ASX-listed integrator, CSG, will lose 100 staff from its Canberra operations following its failure to secure a number of Government contracts. Group general manager, Brian Lee, said staff cuts had been anticipated when it purchased the Commander business in October last year. He stressed there will be no further losses.
“The tenders lost to other providers had been bidded for by Commander while under receivership,” he said. “We had hoped that those staff would migrate to the new providers with the contracts, but it didn’t occur.”
Lee insisted CSG was in a growth period, having recently taken on an additional 100 staff in its SA operations.
“As it is, we’re keeping on more staff than needed because we feel they are good people and will help us grow the business. We see our main area of growth being in managed services, but are hoping to grow both the enterprise and print services businesses in Canberra,” Lee said.
Commander tenders lost include one to the Civil Aviation Safety Authority (CASA), and most recently, the Department of Agriculture, Fisheries and Forestry.
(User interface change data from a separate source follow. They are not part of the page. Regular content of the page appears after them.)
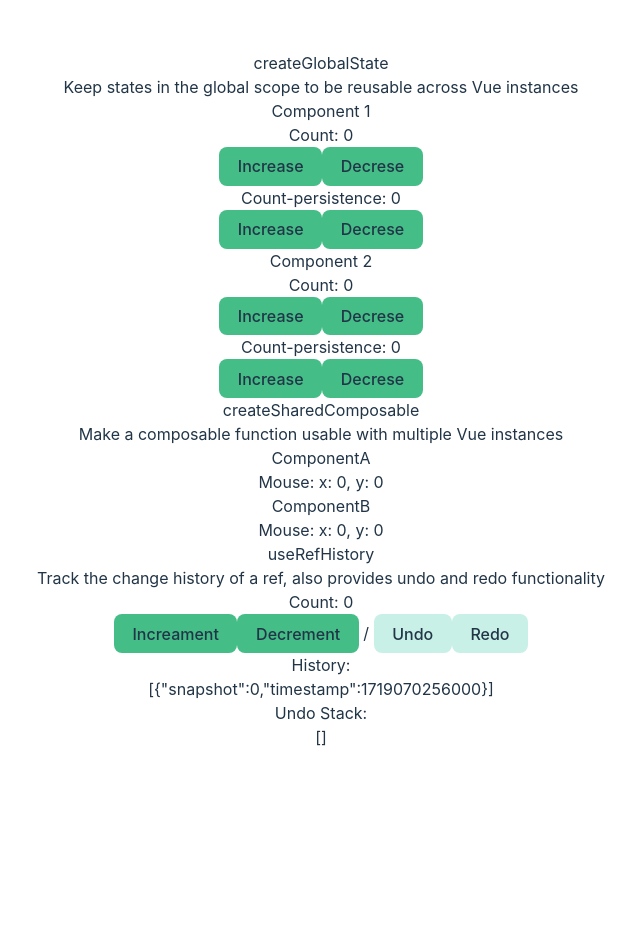
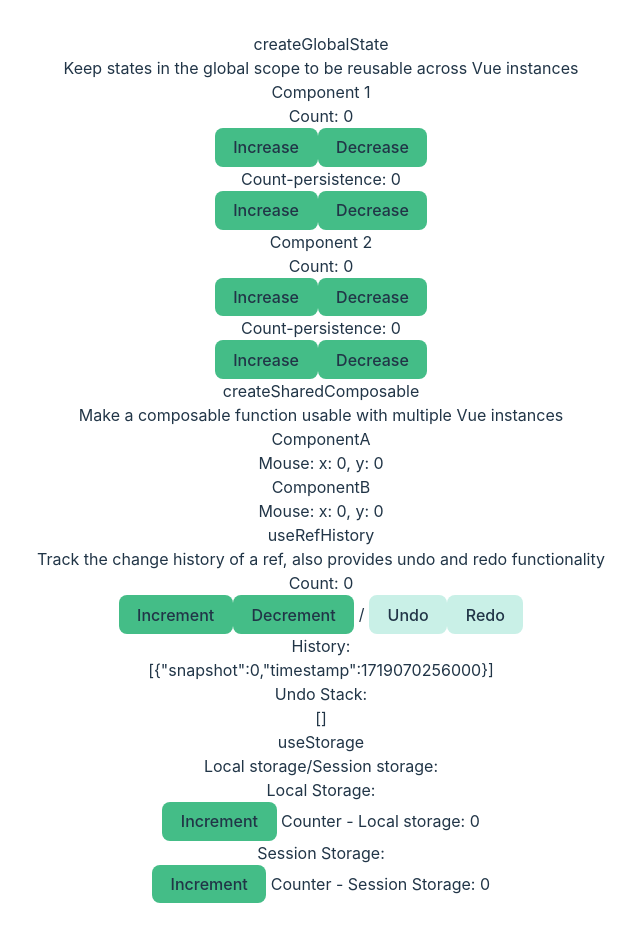
Before and after one commit to cwmazer/vue3-vueuse, a Vue app: page / in a window 1280 px wide. Shown: the whole page, without its empty margins (319-959 px from the left). Before the commit the page ends 800 px from the top, so only its background shows below. Built offline with nearby package versions, Linux system fonts and the light colour scheme.

Commit message:
state/useStorage

```diff
--- a/src/App.vue
+++ b/src/App.vue
@@ -2,6 +2,7 @@
 import CreateGlobalState from "./components/vueuse/state/createGlobalState/index.vue";
 import CreateSharedComposable from "./components/vueuse/state/createSharedComposable/index.vue";
 import UseRefHistory from "./components/vueuse/state/useRefHistory/index.vue";
+import UseStorage from "./components/vueuse/state/useStorage/index.vue";
 </script>
 
 <template>
@@ -10,6 +11,7 @@ import UseRefHistory from "./components/vueuse/state/useRefHistory/index.vue";
       <CreateGlobalState />
       <CreateSharedComposable />
       <UseRefHistory />
+      <UseStorage />
     </div>
   </div>
 </template>
--- a/src/components/vueuse/state/createGlobalState/Component1.vue
+++ b/src/components/vueuse/state/createGlobalState/Component1.vue
@@ -4,12 +4,12 @@
     <div>Count: {{ count }}</div>
     <div class="flex justify-between gap-3 mb-3">
       <button @click="increase">Increase</button>
-      <button @click="decrease">Decrese</button>
+      <button @click="decrease">Decrease</button>
     </div>
     <div>Count-persistence: {{ countPs }}</div>
     <div class="flex justify-between gap-3">
       <button @click="increasePs">Increase</button>
-      <button @click="decreasePs">Decrese</button>
+      <button @click="decreasePs">Decrease</button>
     </div>
   </div>
 </template>
--- a/src/components/vueuse/state/createGlobalState/Component2.vue
+++ b/src/components/vueuse/state/createGlobalState/Component2.vue
@@ -4,12 +4,12 @@
     <div>Count: {{ count }}</div>
     <div class="flex justify-between gap-3 mb-3">
       <button @click="increase">Increase</button>
-      <button @click="decrease">Decrese</button>
+      <button @click="decrease">Decrease</button>
     </div>
     <div>Count-persistence: {{ countPs }}</div>
     <div class="flex justify-between gap-3">
       <button @click="increasePs">Increase</button>
-      <button @click="decreasePs">Decrese</button>
+      <button @click="decreasePs">Decrease</button>
     </div>
   </div>
 </template>
--- a/src/components/vueuse/state/useRefHistory/index.vue
+++ b/src/components/vueuse/state/useRefHistory/index.vue
@@ -5,7 +5,7 @@
     <div class="flex flex-col text-left">
       <div>Count: {{ counter }}</div>
       <div class="flex gap-2 items-center">
-        <button @click="() => (counter = counter + 1)">Increament</button>
+        <button @click="() => (counter = counter + 1)">Increment</button>
         <button @click="() => (counter = counter - 1)">Decrement</button>
         /
         <button :disabled="!canUndo" @click="undo">Undo</button>
--- /dev/null
+++ b/src/components/vueuse/state/useStorage/index.vue
@@ -0,0 +1,29 @@
+<template>
+  <div class="w-full p-2 border border-slate-200">
+    <h2 class="mb-1 font-semibold">useStorage</h2>
+    <p>Local storage/Session storage:</p>
+    <div class="grid grid-cols-2 gap-2">
+      <div>
+        <div class="font-semibold">Local Storage:</div>
+        <button @click="() => (counterLocalStorage += 1)">Increment</button>
+        Counter - Local storage:
+        {{ counterLocalStorage }}
+      </div>
+      <div>
+        <div class="font-semibold">Session Storage:</div>
+        <button @click="() => (counterSessionStorage += 1)">Increment</button>
+        Counter - Session Storage:
+        {{ counterSessionStorage }}
+      </div>
+    </div>
+  </div>
+</template>
+
+<script setup lang="ts">
+import { useStorage } from "@vueuse/core";
+
+const counterLocalStorage = useStorage("counter", 0, localStorage);
+const counterSessionStorage = useStorage("counter", 0, sessionStorage);
+</script>
+
+<style scoped></style>
```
However, CSG has been awarded preferred tenderer status for a $60 million contract with the Department of Education and Early Childhood Development in Victoria. CFO, Kevin McLaine, claimed a four-year contract to build the Victorian Ultranet is also due to be signed within the next 2-3 weeks.
“I’ve got a timeframe to start on it immediately and it will be fully implemented by the third quarter of the next financial year. Part of the contract is the ongoing maintenance, management and support of it,” he said.
The Victorian Ultranet will be a centrally hosted, Web-based system accessible to Victorian students, parents and teachers based on an Oracle platform. According to the Victorian Department of Education, it will provide attendance records, report cards and other individualised data.
CSG also recently signed a three-year contract worth up to $3 million with the Western Australian Department of the Attorney General and the Department of Corrective Services to provide Strategic Management and IT project services.
Meanwhile, rival ASX-listed managed services provider, ASG, has released positive guidance for its financial year.
In an ASX statement, it announced expected earnings before tax of $19 million, following earnings before tax of $9 million for the December half. It is also expecting double-digit growth in revenue and earnings in the 2010 financial year. ASG CFO, Dean Langenbach, was pleased with its situation and said the company was in a strong cash position.
“We have a strong pipeline in corporate and government,” he said.
“In the 2009 financial year, we experienced good growth on existing contracts. 2010 should see the same kind of growth, and we’ll also be looking for long-term managed services contracts.”